The Plaintiff established that by virtue of the sellers' delivery of non-conforming *462 trees he was forced to incur the following additional expenses:

 
Rental of storage and sales lot          $100.00
Night Watchman                             60.00
Additional labor in selling rejected
  trees, 8 hrs./day for 5 days at
  $3.00/hr.                               120.00
                                         _______
                                         $280.00
 
B. Consequential Damages:

The bulk of the plaintiff's claim falls into the category of consequential damages. On this subject the Uniform Commercial Code provides as follows in § 2-715(2):

 
"(2) Consequential damages resulting from the seller's breach include
 
(a) any loss resulting from general or particular requirements and needs of which the seller at the time of contracting had reason to know and which could not reasonably be prevented by cover or otherwise;
 
* * * * * *"

Count III of the Complaint is a claim for damages for loss of future profits resulting from loss of good will occasioned by the buyer's inability to perform his contracts with florists in New York City whom he was to have supplied during the Christmas season of 1967. Damages of this nature are entirely too speculative for reasonable calculation and none are included in the award herein. Neville Chemical Company v. Union Carbide Corporation, 422 F.2d 1205, 1225 (3d Cir. 1970), cert. denied, 400 U.S. 826, 91 S. Ct. 51, 27 L. Ed. 2d 55 (1970); Harry Rubin & Sons, Inc. v. Consolidated Pipe Company of America, Inc., 396 Pa. 506, 512-513, 153 A.2d 472 (1959); Michelin Tire Co. v. Schulz, 295 Pa. 140, 144, 145 A. 67 (1929).

The balance of the plaintiff's claim is for loss of profits for the 1967 Christmas season occasioned by inability to fulfill his contracts with New York florists for that season. Prior to the adoption in Pennsylvania of the Uniform Commercial Code, the general rule in Pennsylvania governing recovery of damages for loss of profit in contract actions was that set forth in Taylor v. Kaufhold, 368 Pa. 538, 546, 84 A.2d 347, 351 (1951), where the Pennsylvania Supreme Court stated:

 
"Where one party to a contract without any legal justification, breaches the contract, the other party is entitled to recover, unless the contract provides otherwise, whatever damages he suffered, provided (1) they were such as would naturally and ordinarily result from the breach, or (2) they were reasonably foreseeable and within the contemplation of the parties at the time they made the contract, and (3) they can be proved with reasonable certainty."

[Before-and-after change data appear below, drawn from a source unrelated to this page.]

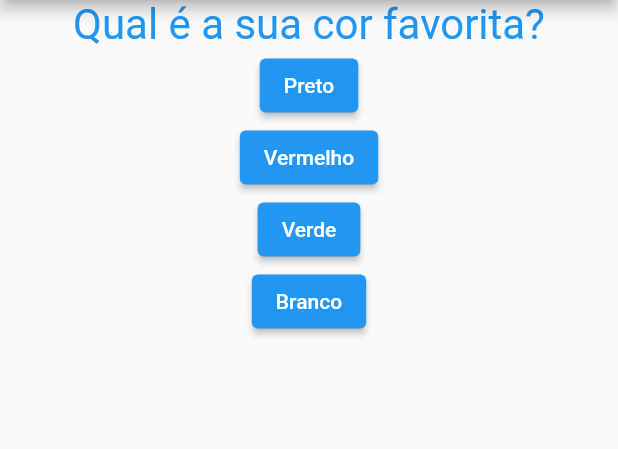
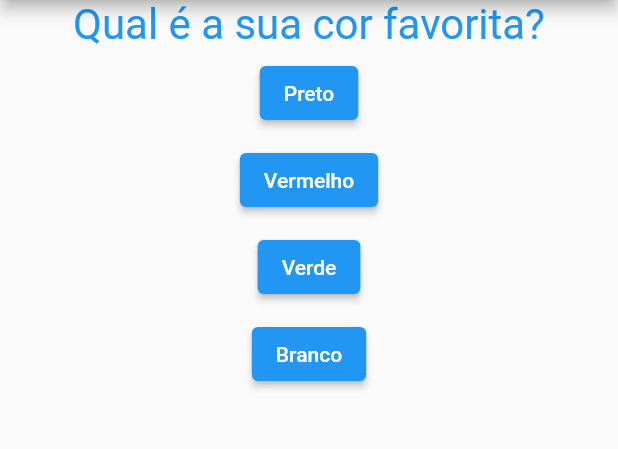
Before and after one commit to Jose-Alves92/projeto_perguntas, a Flutter app: the screen it shows after launch, on a phone screen of 412 x 824 dp, the part 84-533 px from its top. Run offline on Flutter 3.47's test engine with Material 2 defaults, Android fonts, the phone set to English and light mode, and no system bars.

Commit message:
Refatorado em componentes

```diff
--- a/lib/src/app.dart
+++ b/lib/src/app.dart
@@ -1,4 +1,8 @@
 import 'package:flutter/material.dart';
+import 'package:projeto_perguntas/src/pergunta.dart';
+import 'package:projeto_perguntas/src/questionario.dart';
+import 'package:projeto_perguntas/src/resposta.dart';
+import 'package:projeto_perguntas/src/resultado.dart';
 
 class App extends StatefulWidget {
   _AppState createState() {
@@ -43,7 +47,13 @@ class _AppState extends State<App> {
       _perguntaSelecionada++;
       _totalPontuacao += pontuacao;
     });
+  }
 
+  void reiniciar() {
+    setState(() {
+      _perguntaSelecionada = 0;
+      _totalPontuacao = 0;
+    });
   }
 
   bool get temPerguntaSelecionada {
@@ -51,40 +61,18 @@ class _AppState extends State<App> {
   }
 
   Widget build(BuildContext context) {
-    List<Map<String, Object>> _respostas =
-        _perguntas[_perguntaSelecionada].cast()['resposta'];
+
     return MaterialApp(
       home: Scaffold(
         appBar: AppBar(
           title: Text('Perguntas versão 2'),
         ),
-        body: temPerguntaSelecionada ? Column(
-          children: <Widget>[
-            Center(
-              child: Text(
-                _perguntas[_perguntaSelecionada]['texto'].toString(),
-                style: TextStyle(fontSize: 28, color: Colors.blue),
-                textAlign: TextAlign.center,
-              ),
-            ),
-            ElevatedButton(
-              child: Text(_respostas[0]['texto'].toString()),
-              onPressed: () => _responder(_respostas[0].cast()['pontuacao']),
-            ),
-            ElevatedButton(
-              child: Text(_respostas[1]['texto'].toString()),
-              onPressed: () => _responder(_respostas[1].cast()['pontuacao']),
-            ),
-            ElevatedButton(
-              child: Text(_respostas[2]['texto'].toString()),
-              onPressed: () => _responder(_respostas[2].cast()['pontuacao']),
-            ),
-            ElevatedButton(
-              child: Text(_respostas[3]['texto'].toString()),
-              onPressed: () => _responder(_respostas[3].cast()['pontuacao']),
-            )
-          ],
-        ): null,
+        body: temPerguntaSelecionada
+            ? Questionario(
+              perguntas: _perguntas,
+              perguntaSelecionada: _perguntaSelecionada,
+              quandoResponder: _responder)
+            : Resultado(_totalPontuacao, reiniciar),
       ),
     );
   }
--- /dev/null
+++ b/lib/src/pergunta.dart
@@ -0,0 +1,20 @@
+import 'package:flutter/material.dart';
+
+class Pergunta extends StatelessWidget {
+  final String texto;
+
+  Pergunta(this.texto);
+
+  @override
+  Widget build(BuildContext context) {
+    return Container(
+      child: Center(
+        child: Text(
+          texto,
+          style: TextStyle(fontSize: 28, color: Colors.blue),
+          textAlign: TextAlign.center,
+        ),
+      ),
+    );
+  }
+}
--- /dev/null
+++ b/lib/src/questionario.dart
@@ -0,0 +1,35 @@
+import 'package:flutter/material.dart';
+import 'package:projeto_perguntas/src/pergunta.dart';
+import 'package:projeto_perguntas/src/resposta.dart';
+
+class Questionario extends StatelessWidget {
+  final List<Map<String, Object>> perguntas;
+  final int perguntaSelecionada;
+  final void Function(int) quandoResponder;
+
+  Questionario({
+    required this.perguntas,
+    required this.perguntaSelecionada,
+    required this.quandoResponder
+  });
+
+  bool get temPerguntaSelecionada {
+    return perguntaSelecionada < perguntas.length;
+  }
+
+  @override
+  Widget build(BuildContext context) {
+    List<Map<String, Object>> respostas = temPerguntaSelecionada
+        ? perguntas[perguntaSelecionada].cast()['resposta']
+        : [];
+    return Column(
+      children: <Widget>[
+        Pergunta(
+          perguntas[perguntaSelecionada]['texto'].toString(),
+        ),
+        ...respostas.map((resp) => Resposta(resp['texto'].toString(),
+            () => quandoResponder(int.parse(resp['pontuacao'].toString()))))
+      ],
+    );
+  }
+}
--- /dev/null
+++ b/lib/src/resposta.dart
@@ -0,0 +1,19 @@
+import 'package:flutter/material.dart';
+
+class Resposta extends StatelessWidget {
+  final String texto;
+  final void Function() responder;
+
+  Resposta(this.texto, this.responder);
+
+  @override
+  Widget build(BuildContext context) {
+    return Container(
+      margin: EdgeInsets.all(5),
+      child: ElevatedButton(
+        child: Text(texto),
+        onPressed: responder
+      ),
+    );
+  }
+}
```
Also changed, not shown: lib/src/resultado.dart (added, +42 -0 lines), 1 other file.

This rule was reaffirmed in Keystone Diesel Engine Company, Inc. v. Irwin, 411 Pa. 222, 224-226, 191 A.2d 376 (1963).

In the instant case, the plaintiff sustained his burden of proving each of the elements of this test of recoverability of lost profits.

 
III. CONCLUSIONS OF LAW

1. The buyer rightfully rejected 440 trees of the December 7 shipment and 200 trees of the December 13 shipment.

2. The buyer wrongfully rejected the sellers' tender of 600 Scotch Pine on December 14, 1967.

3. The buyer sustained his burden of proof on consequential damages for lost profits for the non-conforming trees which were delivered and for the undelivered trees called for under the contract.

4. The buyer is entitled to recover $4,801.25 as lost profits.

5. The buyer sustained his burden of proof on incidental damages occasioned by the sellers' breach.

6. The buyer is entitled to recover $280.00 as incidental damages.

7. The buyer retains $1,313.75, the proceeds of the sale of sellers' trees rightfully rejected; the sellers retain $1,421.35 of the buyer's purchase price *463 for trees not delivered. The buyer is entitled to the balance, or $107.60.

8. The buyer is entitled to judgment in the amount of $4,778.45, exclusive of costs and interest.

9. The buyer is not entitled to recover pre-judgment interest.

10. Costs will be borne by the plaintiff. 28 U.S.C. § 1332(b).

NOTES

[1] 12A P.S. § 2-715(1).